As for financial results, United's first quarter disappointed. The company lost $152 million and missed analyst expectations, just as it had in the fourth quarter. Yet in the third quarter, United led the industry, earning $190 million and producing better margins than its peers.
Recently, the news has been good. United's May unit revenue growth apparently led the industry. Last week, it forecast second-quarter unit revenue will rise, while costs will decline.
Subsequently, Cathay Financial analyst Susan Donofrio raised her price target for United to $40 from $30, while maintaining a neutral rating. Donofrio said the company's EBITDAR margin -- or cash flow as a percentage of revenue -- lags peers. She expects United to report a 2007 EBITDAR margin of 11%. Meanwhile, American,

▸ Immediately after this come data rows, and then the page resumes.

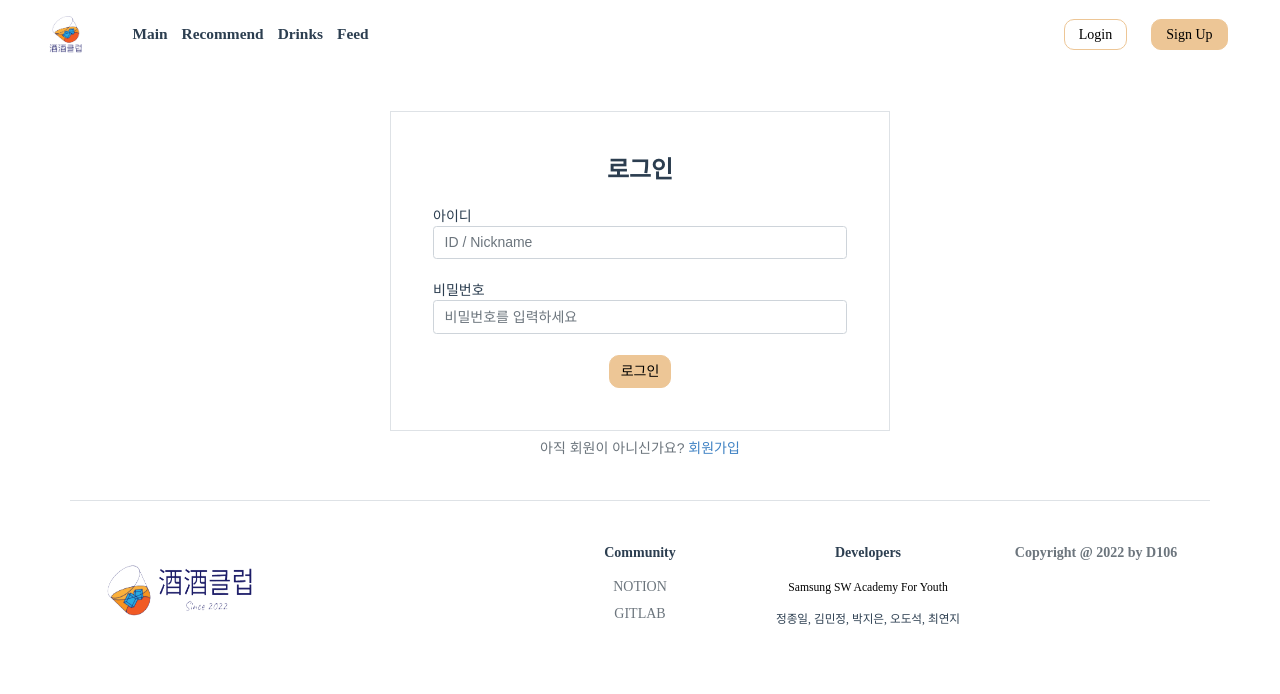
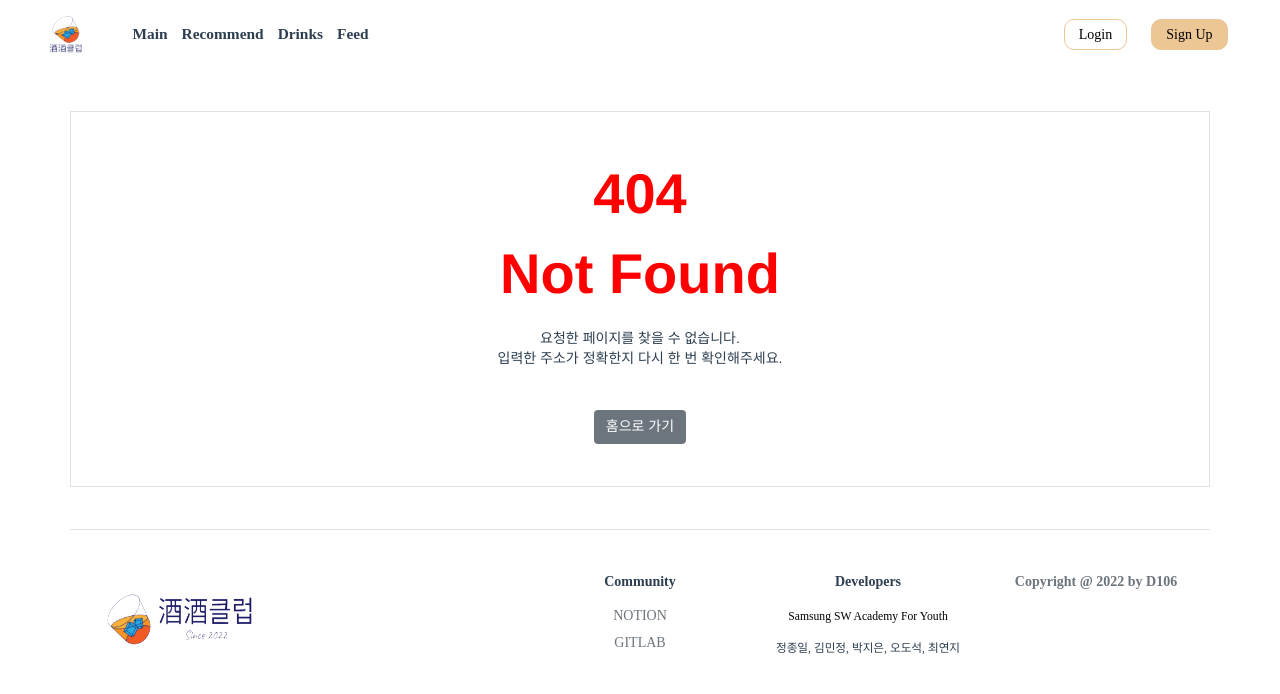
Before and after one commit to 3jieun3/SSAFY_PJT_JuJuClub, a Vue app in the folder FE/joojooclub/: page /404 in a window 1280 px wide. Before the commit this address led to /login. Shown: the top 694 px of the page. Built offline with nearby package versions, Linux system fonts and the light colour scheme; a web font is replaced by a local one.

Commit message:
featuer/notfound404

```diff
--- a/FE/joojooclub/src/router/index.js
+++ b/FE/joojooclub/src/router/index.js
@@ -17,6 +17,7 @@ import SignOutView from '@/views/SignOutView'
 import ChangePasswordView from '@/views/ChangePasswordView'
 import store from '@/store'  // 추후 주석 해제 필요(로그인 접근 제한)
 import WaitingView from '@/views/WaitingView'
+import NotFound404 from '@/views/NotFound404'
 
 Vue.use(VueRouter)
 
@@ -76,11 +77,6 @@ const routes = [
     name: 'login',
     component: LoginView
   },
-  // {
-  //   path: '/logout',
-  //   name: 'logout',
-  //   component: LogoutView
-  // },
   {
     path: '/signup',
     name: 'signup',
@@ -101,15 +97,15 @@ const routes = [
     name: 'changePw',
     component: ChangePasswordView
   },
-  // {
-  //   path: '/404',
-  //   name: 'NotFound404',
-  //   component: NotFound404
-  // },
-  // {
-  //   path: '*',
-  //   redirect: '/404'
-  // },
+  {
+    path: '/404',
+    name: 'NotFound404',
+    component: NotFound404
+  },
+  {
+    path: '*',
+    redirect: '/404'
+  },
 ]
 
 
--- /dev/null
+++ b/FE/joojooclub/src/views/NotFound404.vue
@@ -0,0 +1,34 @@
+<template>
+  <div class="container my-5 p-5 border">
+    <p class="title1">404</p>
+    <p class="title1 mb-3">Not Found</p>
+    <p class="content">요청한 페이지를 찾을 수 없습니다.</p>
+    <p class="content mb-5">입력한 주소가 정확한지 다시 한 번 확인해주세요.</p>
+    <button class="btn btn-secondary" @click="goMain">홈으로 가기</button>
+  </div>
+</template>
+
+<script>
+export default {
+  name: 'NotFound404',
+  methods: {
+    goMain() {
+      this.$router.push('/')
+    }
+  }
+}
+</script>
+
+<style>
+.title1 {
+  font-size: min(5vw, 4rem);
+  font-weight: bold;
+  color: red;
+  margin: 0;
+}
+
+.content {
+  /* font-size: min(2vw, 1.5rem); */
+  margin: 0;
+}
+</style>
```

and Delta will likely report margins of 17%, 15% and 15% respectively. United closed Tuesday at $38.61.
Standard & Poor's assigns United a rating of B stable, below investment grade. That puts it in the middle of the top 10 airlines, equivalent to Continental and Delta, with four carriers higher and three lower.

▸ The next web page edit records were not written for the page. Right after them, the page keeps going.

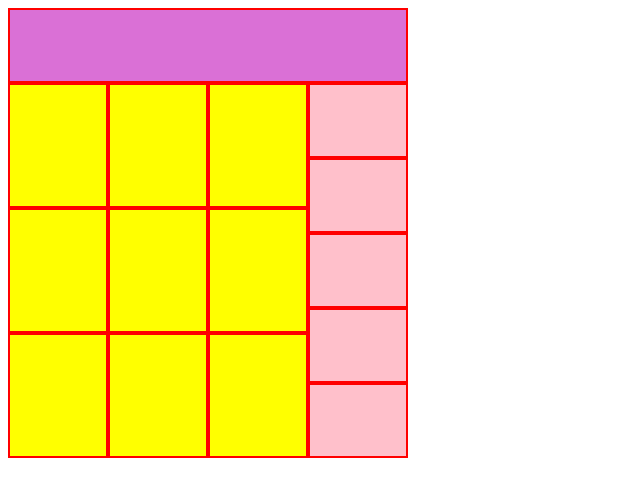
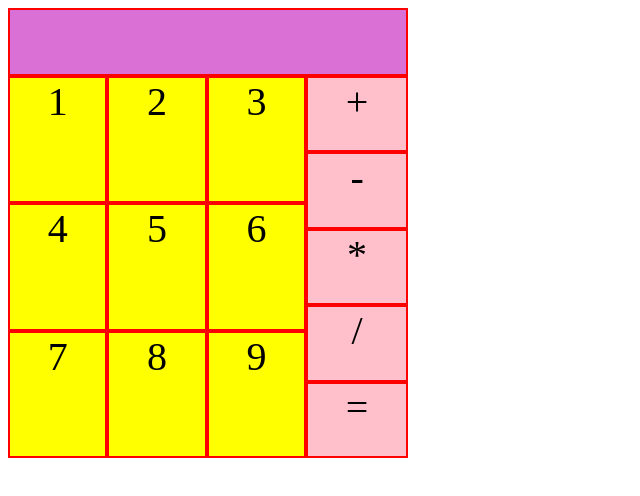
Before and after one commit to yamina-003/TOPCalculater, a plain HTML site: page index.html in a window 1280 px wide. Shown: the whole page, without its empty margins (0-640 px from the left). Drawn offline with Linux system fonts and the light colour scheme.

Commit message:
Add the digits and operators

```diff
--- a/index.html
+++ b/index.html
@@ -14,27 +14,27 @@
         <div class="function">
             <div class="digits">
                 <div class="row top">
-                    <div class="digit"></div>
-                    <div class="digit"></div>
-                    <div class="digit"></div>
+                    <div class="digit">1</div>
+                    <div class="digit">2</div>
+                    <div class="digit">3</div>
                 </div>
                 <div class="row mid">
-                    <div class="digit"></div>
-                    <div class="digit"></div>
-                    <div class="digit"></div>
+                    <div class="digit">4</div>
+                    <div class="digit">5</div>
+                    <div class="digit">6</div>
                 </div>
                 <div class="row bottom">
-                    <div class="digit"></div>
-                    <div class="digit"></div>
-                    <div class="digit"></div>
+                    <div class="digit">7</div>
+                    <div class="digit">8</div>
+                    <div class="digit">9</div>
                 </div>
             </div>
             <div class="operators">
-                <div class="operator"></div>
-                <div class="operator"></div>
-                <div class="operator"></div>
-                <div class="operator"></div>
-                <div class="operator"></div>
+                <div class="operator">+</div>
+                <div class="operator">-</div>
+                <div class="operator">*</div>
+                <div class="operator">/</div>
+                <div class="operator">=</div>
             </div>
         </div>
     </div>
--- a/style.css
+++ b/style.css
@@ -14,7 +14,7 @@
 
 
 .function{
-    flex: 5 1 auto;
+    flex: 2 1 auto;
     display: flex;
 }
 
@@ -41,6 +41,9 @@
   background-color: yellow;
   flex: auto;
   margin: 2px;
+  font-size: 40px;
+  text-align: center;
+
 }
 
 .operators{
@@ -53,4 +56,6 @@
    background-color: pink;
    flex: auto;
    margin: 2px;
+   font-size: 40px;
+   text-align: center;
 }
```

It is revealing to compare United with its peers.
American CEO Gerard Arpey has 25 years at the company. During his career, American has been involved in mergers with AirCal, Reno and TWA. All three are generally felt to have been failures, producing headaches but no value.
Arpey won't talk specifically about mergers, but American appears to be reluctant, more focused on winning by out-managing its competitors. Its unique initiatives include cutting costs by flattening seasonal flying, rather than chasing summer revenue.
Delta CEO Gerard Grinstein has 23 years in the industry. That includes time on Delta's board, which he joined in 1987 after Delta acquired Western Airlines, where he was CEO. The deal is considered a rare example of a successful airline combination, but Grinstein is no fan of mergers, calling them last resorts that enable failing airlines to survive. He rebuffed a 2005 approach by Tilton.
While they have low interest in mergers, both American and Delta have a high interest in new airplanes. American is ordering 737s to begin to replace its 300 MD80s -- which consultant Scott Hamilton notes are about the same age as United's 737s -- and talking about 787 orders. Delta, meanwhile, says it will likely order about 125 widebody jets this year.
For Mann, the consultant, seeking a merger means United "is swinging for the fences." Perhaps, he suggested, it should "try to hit a few singles."